I am pleased to be a part of the teaching team for the Doctoral Training Programme in Synthetic Biology. It was great to have the opportunity to talk to these 12 bright, enthusiastic students, who will have the opportunity to learn from and work with researchers at Bristol, Oxford, and here at Warwick over the next four years. Interestingly, while most had a strong background in Biology, they were new to the practical aspects of actually engineering organisms to express new behaviours encoded directly in foreign genes. Teaching has also given me an excellent opportunity to myself learn about some great software for gene design.
The first session I provided was early in their studies, as a Taster Session, and for this I had to assume very little knowledge of gene synthesis. What paid off for me was to base the session on GenoCAD. This is a great tool, with excellent, professional quality tutorial material, easy to follow. The emphasis on grammars for bio-constructs meant that I could explain the many ways that components such as promoters, RBS sequences, and coding sequences can be placed on DNA. The interface is very intuitive, and by having at every point all the choices for any type of component made the assembly of a whole synthetic product easy. From there, the transition to performing simulations was also very easy.
While preparing to teach this — at the last minute, as is usually the case — I found some problems and without much hope, emailed to the published email contact address. I was then surprised to very quickly hear back from Jean Peccoud himself, who acknowledged that I had come across a glitch in the standard example files and provided an immediate work-around in the form of new examples I could download and use. All in all, a very pleasant experience. The next day the students were unleashed on the system and spent a few hours designing some constructs and simulating them. Jean later told me that the 12 students had put the servers on the highest load they had seen – though on our end, it seemed the servers were perfectly able to cope with it.
This week I had a second session with the students, 4 months into their studies. By now they had learned a lot more, about genetic engineering, about cell biology, and also about mathematical foundations. So I was keen to tell them a little bit more about computational (as opposed to mathematical) modelling. My starting point was Luca Cardelli’s very readable paper about Abstract Machines in Biology, with which I could emphasize the different views one has of on the one hand the dynamics of gene regulation and on the other hand the understanding of metabolic networks, which helped to introduce the importance of stochastic simulations. The topics that followed were the systems developed to capture the process-oriented view of gene regulation, namely Stochastic Pi Calculus and Stochastic Petri Nets.

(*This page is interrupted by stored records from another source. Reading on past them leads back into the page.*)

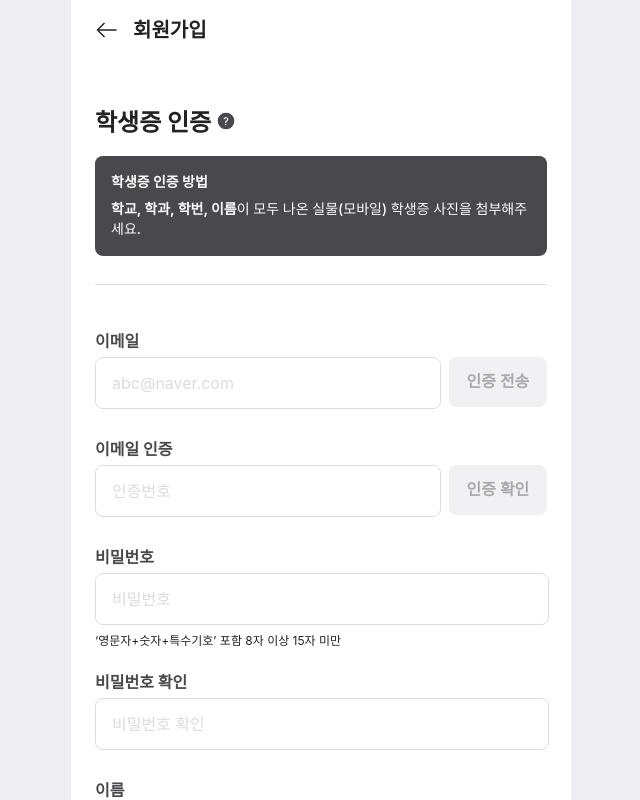
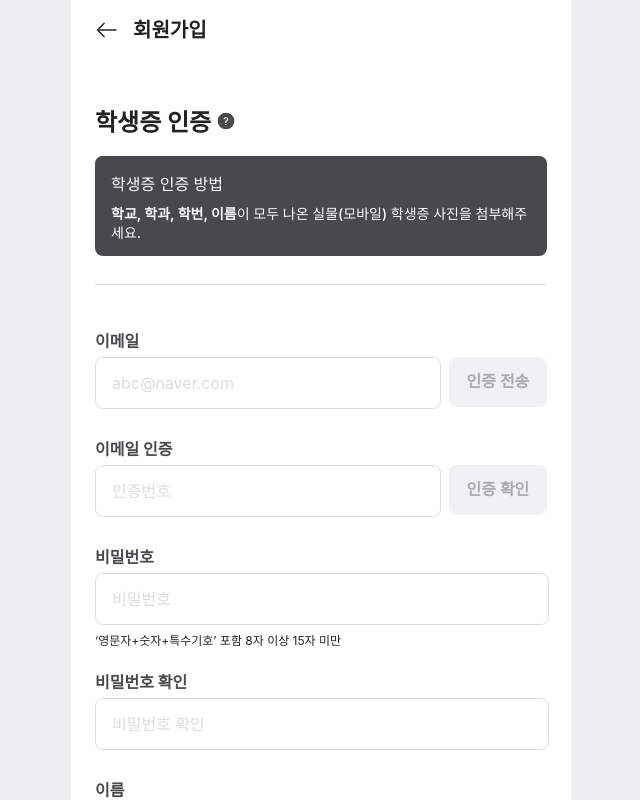
Before and after one commit to Wingle-SMWU/Wingle-Frontend, a Next.js app: page /auth/signup in a window 1280 px wide. Both pictures are taken after a click on the picture 542 px from the left and 121 px from the top of the page. Shown: the top 800 px of the page, without its empty margins (319-959 px from the left). Built offline with nearby package versions, Linux system fonts and the light colour scheme; no server answers; a web font is replaced by a local one.

Commit message:
feat: 회원가입 시 학생증 인증 가이드라인 텍스트 변경

```diff
--- a/src/components/authpage/signup/studentCard.tsx
+++ b/src/components/authpage/signup/studentCard.tsx
@@ -66,7 +66,7 @@ export default function StudentCard(): JSX.Element {
 
       <S.DescriptionContent isActive={isActive}>
         <S.Description>
-          <Text.Body5 color="gray100">학생증 인증 방법</Text.Body5>
+          <Text.Body4 color="gray100">학생증 인증 방법</Text.Body4>
           <Margin direction="column" size={8} />
           <Text.Body5 color="gray100">학교, 학과, 학번, 이름</Text.Body5>
           <Text.Body6 color="gray100">
```
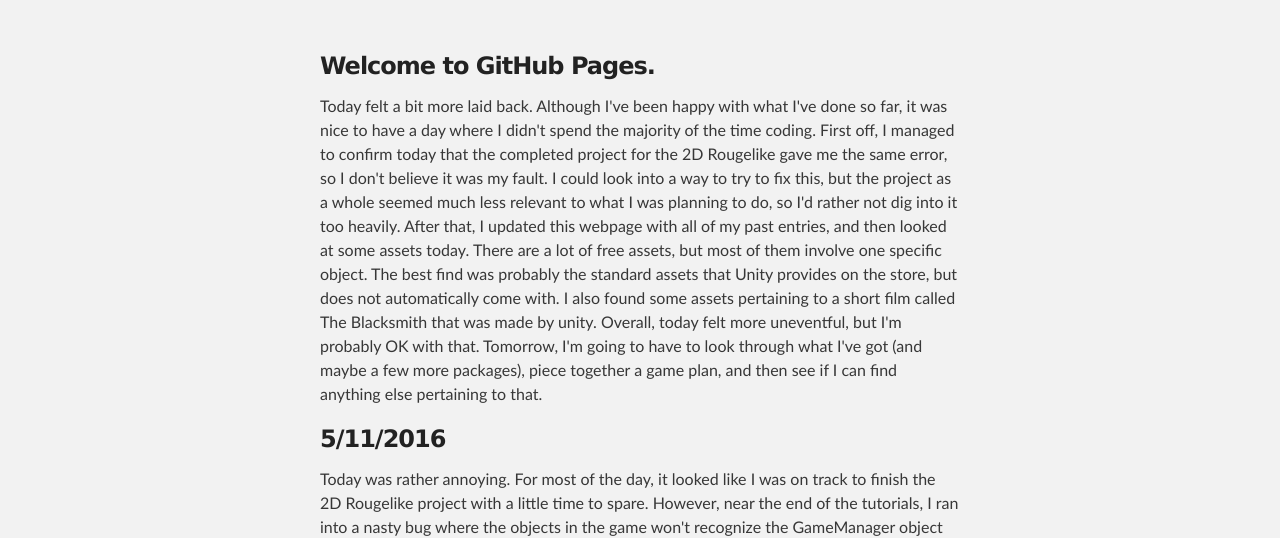
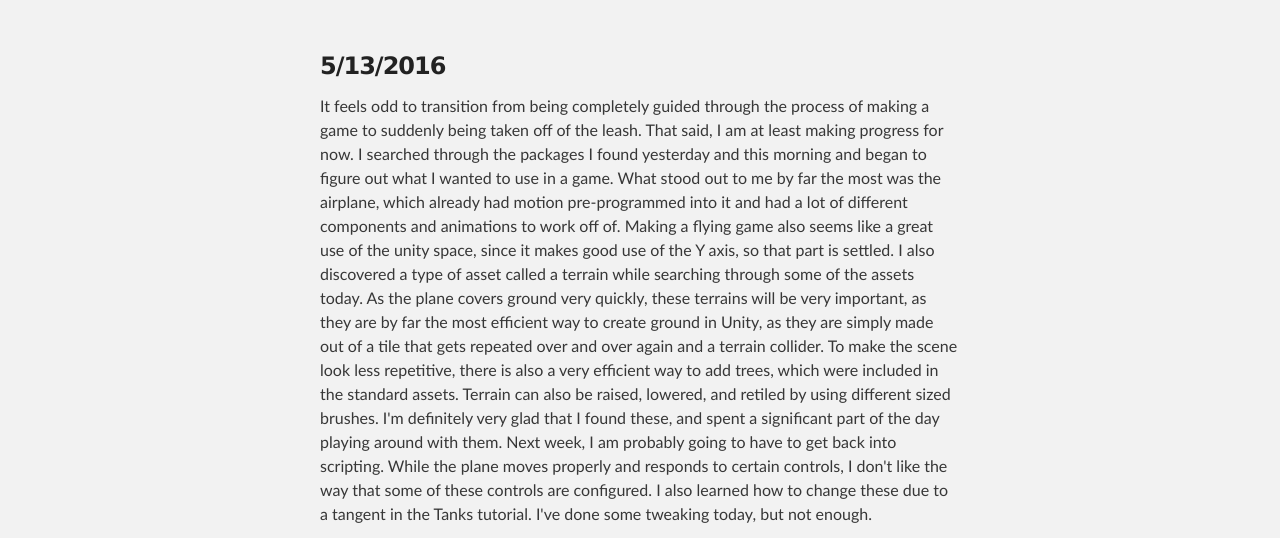
Before and after one commit to jonathanzornio16/jonathanzornio16.github.io, a plain HTML site: page index.html in a window 1280 px wide. Shown: the part 275-813 px from the top of the page. Drawn offline with Linux system fonts and the light colour scheme.

Commit message:
Update index.html

```diff
--- a/index.html
+++ b/index.html
@@ -29,7 +29,18 @@
       <section id="main_content" class="inner">
         <h3>
 
-<a id="welcome-to-github-pages-USE-AS-TEMPLATE" class="anchor" href="#welcome-to-github-pages" aria-hidden="true"><span aria-hidden="true" class="octicon octicon-link"></span></a>Welcome to GitHub Pages.</h3>
+<a id="welcome-to-github-pages-USE-AS-TEMPLATE" class="anchor" href="#welcome-to-github-pages" aria-hidden="true"><span aria-hidden="true" class="octicon octicon-link"></span></a>5/13/2016</h3>
+
+<p>  It feels odd to transition from being completely guided through the process of making a game to suddenly being taken off of the leash.  That said, I am at least making progress for now.
+
+I searched through the packages I found yesterday and this morning and began to figure out what I wanted to use in a game. What stood out to me by far the most was the airplane, which already had motion pre-programmed into it and had a lot of different components and animations to work off of.  Making a flying game also seems like a great use of the unity space, since it makes good use of the Y axis, so that part is settled.
+
+I also discovered a type of asset called a terrain while searching through some of the assets today.  As the plane covers ground very quickly, these terrains will be very important, as they are by far the most efficient way to create ground in Unity, as they are simply made out of a tile that gets repeated over and over again and a terrain collider.  To make the scene look less repetitive, there is also a very efficient way to add trees, which were included in the standard assets.  Terrain can also be raised, lowered, and retiled by using different sized brushes.  I'm definitely very glad that I found these, and spent a significant part of the day playing around with them.
+
+Next week, I am probably going to have to get back into scripting.  While the plane moves properly and responds to certain controls, I don't like the way that some of these controls are configured.  I also learned how to change these due to a tangent in the Tanks tutorial.  I've done some tweaking today, but not enough.
+</p>
+
+<a id="welcome-to-github-pages-USE-AS-TEMPLATE" class="anchor" href="#welcome-to-github-pages" aria-hidden="true"><span aria-hidden="true" class="octicon octicon-link"></span></a>5/12/2016</h3>
 
 <p>  Today felt a bit more laid back.  Although I've been happy with what I've done so far, it was nice to have a day where I didn't spend the majority of the time coding.
 
```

We had an extensive hands-on session with Visual GEC, which again seems to have worked very well as a teaching tool. The set of inbuilt examples showed how a high-level specification (written in GEC) is mapped to a low-level description (expressed in LBS) which in turn can be seen as a Petri Net. The fact that these three descriptions are explicit is, in my opinion, very important: many other tools I have seen would hide the low-level representations from users, which keeps them from really understanding the inner workings of the tools. Here, they got a better understanding of simulation, rather than taking it as some kind of magic. The user experience here, however, seemed less intuitive that GenoCAD, and with very few kinds of templates for regulation motifs (for example, it doesn’t seem that we can model promoters with multiple regulation mechanisms) we were left hoping for a more comprehensive tool. It seems. however, that GEC is being re-implemented, so I am looking forward to the next version and hope it can address some of the shortcomings of this one.
Talking of re-implementation, I was initially hoping to use Eugene/CLOTHO in my teaching. However, after several attempts at getting the software to work, I discovered that this tool too is being re-implemented, and the current version is basically not being maintained. So, hopefully when this new version is released there will be a third system that can be used to provide yet another vehicle for developing a better understanding of what synthetic biology is about.
I am happy to talk about these issues, and share the resources I developed – do get in touch if interested!